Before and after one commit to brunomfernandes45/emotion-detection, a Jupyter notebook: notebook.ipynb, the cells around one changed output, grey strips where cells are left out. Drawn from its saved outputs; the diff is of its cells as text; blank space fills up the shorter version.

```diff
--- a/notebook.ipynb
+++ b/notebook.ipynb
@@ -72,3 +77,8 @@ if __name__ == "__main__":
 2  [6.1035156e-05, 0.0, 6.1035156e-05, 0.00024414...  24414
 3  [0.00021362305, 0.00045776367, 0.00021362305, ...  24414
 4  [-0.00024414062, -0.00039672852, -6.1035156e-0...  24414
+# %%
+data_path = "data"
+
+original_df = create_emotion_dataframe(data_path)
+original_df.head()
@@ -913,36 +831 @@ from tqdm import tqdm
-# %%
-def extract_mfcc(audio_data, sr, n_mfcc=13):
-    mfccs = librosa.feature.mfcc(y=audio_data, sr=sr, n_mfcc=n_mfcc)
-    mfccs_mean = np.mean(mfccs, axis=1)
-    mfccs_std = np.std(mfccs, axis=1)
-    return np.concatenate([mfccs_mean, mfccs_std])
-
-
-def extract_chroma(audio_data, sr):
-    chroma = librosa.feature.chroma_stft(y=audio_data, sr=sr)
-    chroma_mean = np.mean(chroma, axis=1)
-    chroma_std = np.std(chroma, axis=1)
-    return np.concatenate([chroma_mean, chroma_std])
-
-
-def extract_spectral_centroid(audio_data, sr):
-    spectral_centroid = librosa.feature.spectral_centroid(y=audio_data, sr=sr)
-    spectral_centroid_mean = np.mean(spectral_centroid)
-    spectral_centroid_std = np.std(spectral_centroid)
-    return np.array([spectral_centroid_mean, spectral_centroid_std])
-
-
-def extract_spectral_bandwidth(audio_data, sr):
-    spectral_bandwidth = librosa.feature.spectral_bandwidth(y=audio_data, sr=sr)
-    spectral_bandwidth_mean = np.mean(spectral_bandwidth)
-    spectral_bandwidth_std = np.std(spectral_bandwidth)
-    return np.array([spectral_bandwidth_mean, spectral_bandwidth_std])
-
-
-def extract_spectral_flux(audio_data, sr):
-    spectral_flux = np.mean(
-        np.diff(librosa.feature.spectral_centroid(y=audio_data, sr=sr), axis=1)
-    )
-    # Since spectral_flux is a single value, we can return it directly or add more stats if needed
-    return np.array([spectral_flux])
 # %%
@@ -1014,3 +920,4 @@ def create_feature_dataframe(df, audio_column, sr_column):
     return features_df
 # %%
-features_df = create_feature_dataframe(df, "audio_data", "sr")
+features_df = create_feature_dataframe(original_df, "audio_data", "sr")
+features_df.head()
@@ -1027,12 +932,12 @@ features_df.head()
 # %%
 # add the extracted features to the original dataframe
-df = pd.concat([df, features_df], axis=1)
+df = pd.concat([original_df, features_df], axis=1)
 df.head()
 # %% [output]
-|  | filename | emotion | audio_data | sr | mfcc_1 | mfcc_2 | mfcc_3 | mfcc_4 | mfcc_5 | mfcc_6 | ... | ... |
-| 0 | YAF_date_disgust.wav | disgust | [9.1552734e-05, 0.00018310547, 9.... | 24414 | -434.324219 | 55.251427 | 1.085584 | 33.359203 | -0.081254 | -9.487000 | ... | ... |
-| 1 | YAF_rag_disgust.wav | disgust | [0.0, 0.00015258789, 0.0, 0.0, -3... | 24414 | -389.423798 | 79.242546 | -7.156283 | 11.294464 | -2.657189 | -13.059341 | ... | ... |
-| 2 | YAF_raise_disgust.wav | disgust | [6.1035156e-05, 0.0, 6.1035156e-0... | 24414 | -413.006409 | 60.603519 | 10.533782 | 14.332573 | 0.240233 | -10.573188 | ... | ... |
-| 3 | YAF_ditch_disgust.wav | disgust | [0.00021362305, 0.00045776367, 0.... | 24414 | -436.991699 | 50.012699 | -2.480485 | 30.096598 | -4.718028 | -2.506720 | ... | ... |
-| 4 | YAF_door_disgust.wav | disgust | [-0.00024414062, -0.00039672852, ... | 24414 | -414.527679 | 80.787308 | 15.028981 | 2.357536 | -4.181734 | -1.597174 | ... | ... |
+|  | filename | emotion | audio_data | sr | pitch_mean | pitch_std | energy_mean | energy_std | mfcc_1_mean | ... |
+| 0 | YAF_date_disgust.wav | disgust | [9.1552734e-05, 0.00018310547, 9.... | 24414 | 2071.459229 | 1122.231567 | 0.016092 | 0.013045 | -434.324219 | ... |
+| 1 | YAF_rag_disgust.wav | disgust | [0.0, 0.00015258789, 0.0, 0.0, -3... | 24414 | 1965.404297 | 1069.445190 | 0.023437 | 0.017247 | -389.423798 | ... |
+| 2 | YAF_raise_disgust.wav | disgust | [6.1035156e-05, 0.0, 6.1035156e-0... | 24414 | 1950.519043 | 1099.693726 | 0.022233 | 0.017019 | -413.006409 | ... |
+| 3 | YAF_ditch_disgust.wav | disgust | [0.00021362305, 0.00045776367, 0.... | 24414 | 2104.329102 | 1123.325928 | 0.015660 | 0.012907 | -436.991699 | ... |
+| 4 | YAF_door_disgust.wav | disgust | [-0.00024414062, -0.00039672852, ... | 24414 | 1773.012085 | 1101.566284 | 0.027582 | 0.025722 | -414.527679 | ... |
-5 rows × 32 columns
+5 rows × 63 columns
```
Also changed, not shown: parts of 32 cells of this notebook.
□ □ □ □ □
▶ **Work required**
Output each record exactly, leaving nothing out.

▶ **Answer box**
Before and after one commit to brunomfernandes45/emotion-detection, a Jupyter notebook: notebook.ipynb, the cells around one changed output, grey strips where cells are left out. Drawn from its saved outputs; the diff is of its cells as text; blank space fills up the shorter version.

```diff
--- a/notebook.ipynb
+++ b/notebook.ipynb
@@ -72,3 +77,8 @@ if __name__ == "__main__":
 2  [6.1035156e-05, 0.0, 6.1035156e-05, 0.00024414...  24414
 3  [0.00021362305, 0.00045776367, 0.00021362305, ...  24414
 4  [-0.00024414062, -0.00039672852, -6.1035156e-0...  24414
+# %%
+data_path = "data"
+
+original_df = create_emotion_dataframe(data_path)
+original_df.head()
@@ -913,36 +831 @@ from tqdm import tqdm
-# %%
-def extract_mfcc(audio_data, sr, n_mfcc=13):
-    mfccs = librosa.feature.mfcc(y=audio_data, sr=sr, n_mfcc=n_mfcc)
-    mfccs_mean = np.mean(mfccs, axis=1)
-    mfccs_std = np.std(mfccs, axis=1)
-    return np.concatenate([mfccs_mean, mfccs_std])
-
-
-def extract_chroma(audio_data, sr):
-    chroma = librosa.feature.chroma_stft(y=audio_data, sr=sr)
-    chroma_mean = np.mean(chroma, axis=1)
-    chroma_std = np.std(chroma, axis=1)
-    return np.concatenate([chroma_mean, chroma_std])
-
-
-def extract_spectral_centroid(audio_data, sr):
-    spectral_centroid = librosa.feature.spectral_centroid(y=audio_data, sr=sr)
-    spectral_centroid_mean = np.mean(spectral_centroid)
-    spectral_centroid_std = np.std(spectral_centroid)
-    return np.array([spectral_centroid_mean, spectral_centroid_std])
-
-
-def extract_spectral_bandwidth(audio_data, sr):
-    spectral_bandwidth = librosa.feature.spectral_bandwidth(y=audio_data, sr=sr)
-    spectral_bandwidth_mean = np.mean(spectral_bandwidth)
-    spectral_bandwidth_std = np.std(spectral_bandwidth)
-    return np.array([spectral_bandwidth_mean, spectral_bandwidth_std])
-
-
-def extract_spectral_flux(audio_data, sr):
-    spectral_flux = np.mean(
-        np.diff(librosa.feature.spectral_centroid(y=audio_data, sr=sr), axis=1)
-    )
-    # Since spectral_flux is a single value, we can return it directly or add more stats if needed
-    return np.array([spectral_flux])
 # %%
@@ -1014,3 +920,4 @@ def create_feature_dataframe(df, audio_column, sr_column):
     return features_df
 # %%
-features_df = create_feature_dataframe(df, "audio_data", "sr")
+features_df = create_feature_dataframe(original_df, "audio_data", "sr")
+features_df.head()
@@ -1027,12 +932,12 @@ features_df.head()
 # %%
 # add the extracted features to the original dataframe
-df = pd.concat([df, features_df], axis=1)
+df = pd.concat([original_df, features_df], axis=1)
 df.head()
 # %% [output]
-|  | filename | emotion | audio_data | sr | mfcc_1 | mfcc_2 | mfcc_3 | mfcc_4 | mfcc_5 | mfcc_6 | ... | ... |
-| 0 | YAF_date_disgust.wav | disgust | [9.1552734e-05, 0.00018310547, 9.... | 24414 | -434.324219 | 55.251427 | 1.085584 | 33.359203 | -0.081254 | -9.487000 | ... | ... |
-| 1 | YAF_rag_disgust.wav | disgust | [0.0, 0.00015258789, 0.0, 0.0, -3... | 24414 | -389.423798 | 79.242546 | -7.156283 | 11.294464 | -2.657189 | -13.059341 | ... | ... |
-| 2 | YAF_raise_disgust.wav | disgust | [6.1035156e-05, 0.0, 6.1035156e-0... | 24414 | -413.006409 | 60.603519 | 10.533782 | 14.332573 | 0.240233 | -10.573188 | ... | ... |
-| 3 | YAF_ditch_disgust.wav | disgust | [0.00021362305, 0.00045776367, 0.... | 24414 | -436.991699 | 50.012699 | -2.480485 | 30.096598 | -4.718028 | -2.506720 | ... | ... |
-| 4 | YAF_door_disgust.wav | disgust | [-0.00024414062, -0.00039672852, ... | 24414 | -414.527679 | 80.787308 | 15.028981 | 2.357536 | -4.181734 | -1.597174 | ... | ... |
+|  | filename | emotion | audio_data | sr | pitch_mean | pitch_std | energy_mean | energy_std | mfcc_1_mean | ... |
+| 0 | YAF_date_disgust.wav | disgust | [9.1552734e-05, 0.00018310547, 9.... | 24414 | 2071.459229 | 1122.231567 | 0.016092 | 0.013045 | -434.324219 | ... |
+| 1 | YAF_rag_disgust.wav | disgust | [0.0, 0.00015258789, 0.0, 0.0, -3... | 24414 | 1965.404297 | 1069.445190 | 0.023437 | 0.017247 | -389.423798 | ... |
+| 2 | YAF_raise_disgust.wav | disgust | [6.1035156e-05, 0.0, 6.1035156e-0... | 24414 | 1950.519043 | 1099.693726 | 0.022233 | 0.017019 | -413.006409 | ... |
+| 3 | YAF_ditch_disgust.wav | disgust | [0.00021362305, 0.00045776367, 0.... | 24414 | 2104.329102 | 1123.325928 | 0.015660 | 0.012907 | -436.991699 | ... |
+| 4 | YAF_door_disgust.wav | disgust | [-0.00024414062, -0.00039672852, ... | 24414 | 1773.012085 | 1101.566284 | 0.027582 | 0.025722 | -414.527679 | ... |
-5 rows × 32 columns
+5 rows × 63 columns
```
Also changed, not shown: parts of 32 cells of this notebook.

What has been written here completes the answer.